What you need to do :: Go through the listing and repeat each entry exactly, but include no pictures.

Available records ::
Content starts

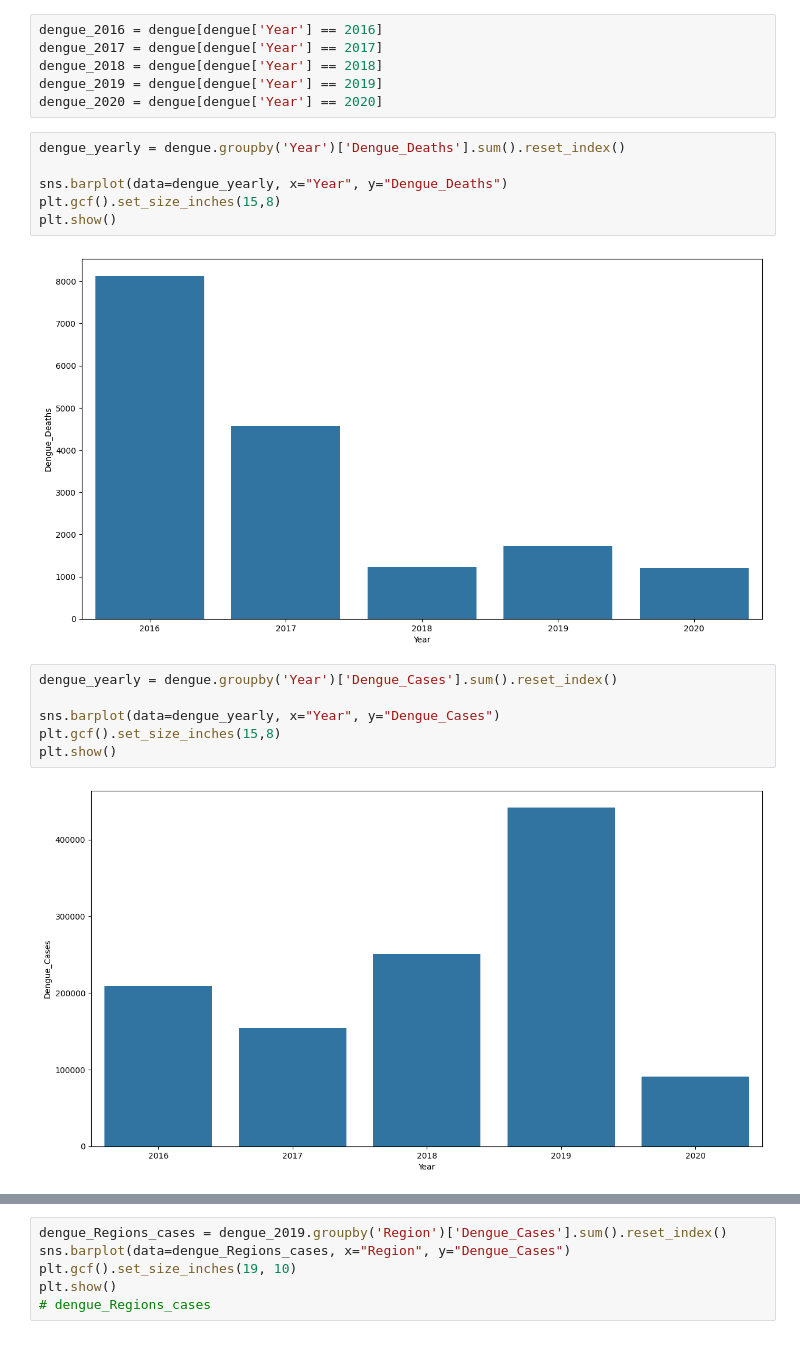
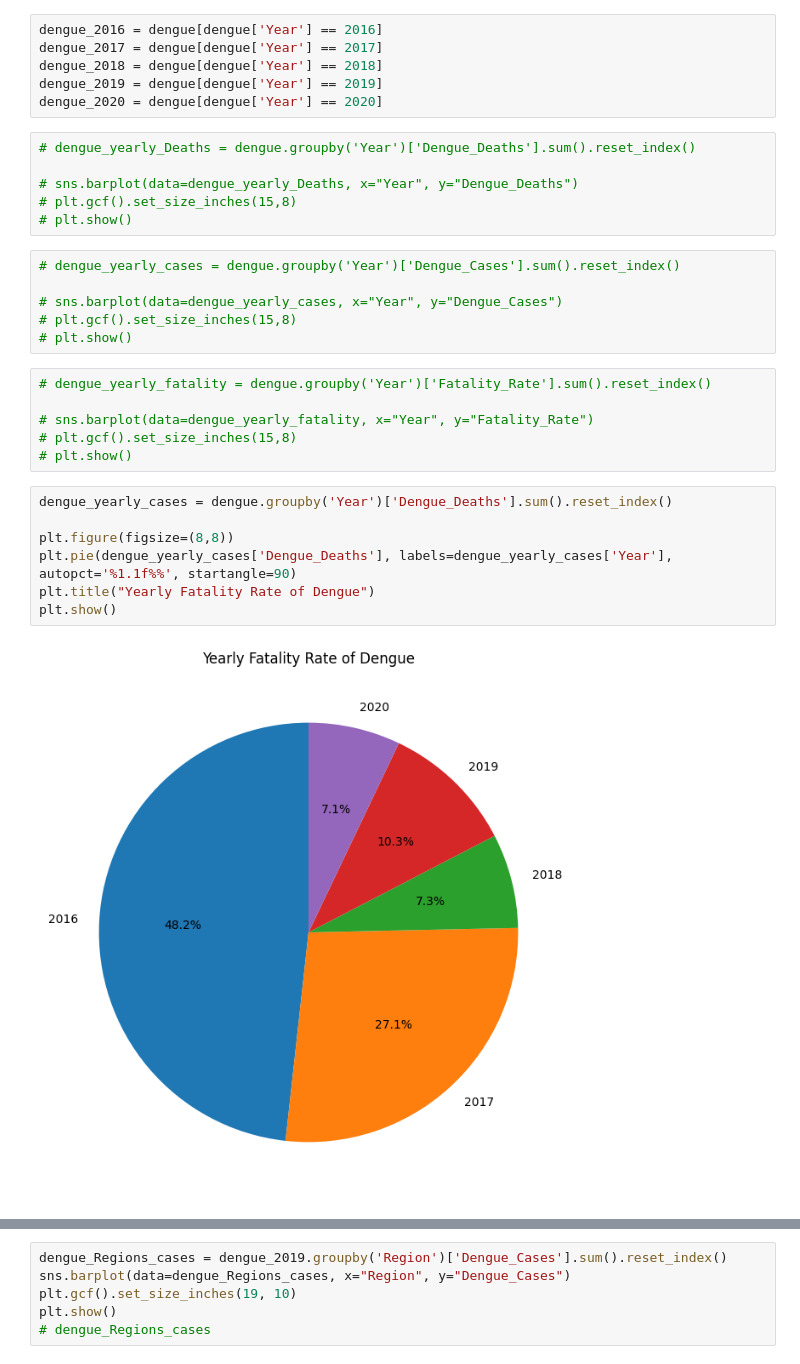
Before and after one commit to Jomarie0/Activity-5-repository, a Jupyter notebook: Activity5.ipynb, the cells around one changed output, grey strips where cells are left out. Drawn from its saved outputs; the diff is of its cells as text.

```diff
--- a/Activity5.ipynb
+++ b/Activity5.ipynb
@@ -62,18 +62,29 @@ dengue_2018 = dengue[dengue['Year'] == 2018]
 dengue_2019 = dengue[dengue['Year'] == 2019]
 dengue_2020 = dengue[dengue['Year'] == 2020]
 # %%
-dengue_yearly = dengue.groupby('Year')['Dengue_Deaths'].sum().reset_index()
+# dengue_yearly_Deaths = dengue.groupby('Year')['Dengue_Deaths'].sum().reset_index()
 
-sns.barplot(data=dengue_yearly, x="Year", y="Dengue_Deaths")
-plt.gcf().set_size_inches(15,8)
-plt.show()
+# sns.barplot(data=dengue_yearly_Deaths, x="Year", y="Dengue_Deaths")
+# plt.gcf().set_size_inches(15,8)
+# plt.show()
-# %% [output]
-[figure, removed]
 # %%
-dengue_yearly = dengue.groupby('Year')['Dengue_Cases'].sum().reset_index()
+# dengue_yearly_cases = dengue.groupby('Year')['Dengue_Cases'].sum().reset_index()
 
-sns.barplot(data=dengue_yearly, x="Year", y="Dengue_Cases")
-plt.gcf().set_size_inches(15,8)
-plt.show()
+# sns.barplot(data=dengue_yearly_cases, x="Year", y="Dengue_Cases")
+# plt.gcf().set_size_inches(15,8)
+# plt.show()
-# %% [output]
-[figure, removed]
+# %%
+# dengue_yearly_fatality = dengue.groupby('Year')['Fatality_Rate'].sum().reset_index()
+
+# sns.barplot(data=dengue_yearly_fatality, x="Year", y="Fatality_Rate")
+# plt.gcf().set_size_inches(15,8)
+# plt.show()
+# %%
+dengue_yearly_cases = dengue.groupby('Year')['Dengue_Deaths'].sum().reset_index()
+
+plt.figure(figsize=(8,8))
+plt.pie(dengue_yearly_cases['Dengue_Deaths'], labels=dengue_yearly_cases['Year'], autopct='%1.1f%%', startangle=90)
+plt.title("Yearly Fatality Rate of Dengue")
+plt.show()
+# %% [output]
+[figure, added]
```
Also changed, not shown: parts of 77 cells of this notebook.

Content ends

Answer for this exercise ::
Before and after one commit to Jomarie0/Activity-5-repository, a Jupyter notebook: Activity5.ipynb, the cells around one changed output, grey strips where cells are left out. Drawn from its saved outputs; the diff is of its cells as text.

```diff
--- a/Activity5.ipynb
+++ b/Activity5.ipynb
@@ -62,18 +62,29 @@ dengue_2018 = dengue[dengue['Year'] == 2018]
 dengue_2019 = dengue[dengue['Year'] == 2019]
 dengue_2020 = dengue[dengue['Year'] == 2020]
 # %%
-dengue_yearly = dengue.groupby('Year')['Dengue_Deaths'].sum().reset_index()
+# dengue_yearly_Deaths = dengue.groupby('Year')['Dengue_Deaths'].sum().reset_index()
 
-sns.barplot(data=dengue_yearly, x="Year", y="Dengue_Deaths")
-plt.gcf().set_size_inches(15,8)
-plt.show()
+# sns.barplot(data=dengue_yearly_Deaths, x="Year", y="Dengue_Deaths")
+# plt.gcf().set_size_inches(15,8)
+# plt.show()
-# %% [output]
-[figure, removed]
 # %%
-dengue_yearly = dengue.groupby('Year')['Dengue_Cases'].sum().reset_index()
+# dengue_yearly_cases = dengue.groupby('Year')['Dengue_Cases'].sum().reset_index()
 
-sns.barplot(data=dengue_yearly, x="Year", y="Dengue_Cases")
-plt.gcf().set_size_inches(15,8)
-plt.show()
+# sns.barplot(data=dengue_yearly_cases, x="Year", y="Dengue_Cases")
+# plt.gcf().set_size_inches(15,8)
+# plt.show()
-# %% [output]
-[figure, removed]
+# %%
+# dengue_yearly_fatality = dengue.groupby('Year')['Fatality_Rate'].sum().reset_index()
+
+# sns.barplot(data=dengue_yearly_fatality, x="Year", y="Fatality_Rate")
+# plt.gcf().set_size_inches(15,8)
+# plt.show()
+# %%
+dengue_yearly_cases = dengue.groupby('Year')['Dengue_Deaths'].sum().reset_index()
+
+plt.figure(figsize=(8,8))
+plt.pie(dengue_yearly_cases['Dengue_Deaths'], labels=dengue_yearly_cases['Year'], autopct='%1.1f%%', startangle=90)
+plt.title("Yearly Fatality Rate of Dengue")
+plt.show()
+# %% [output]
+[figure, added]
```
Also changed, not shown: parts of 77 cells of this notebook.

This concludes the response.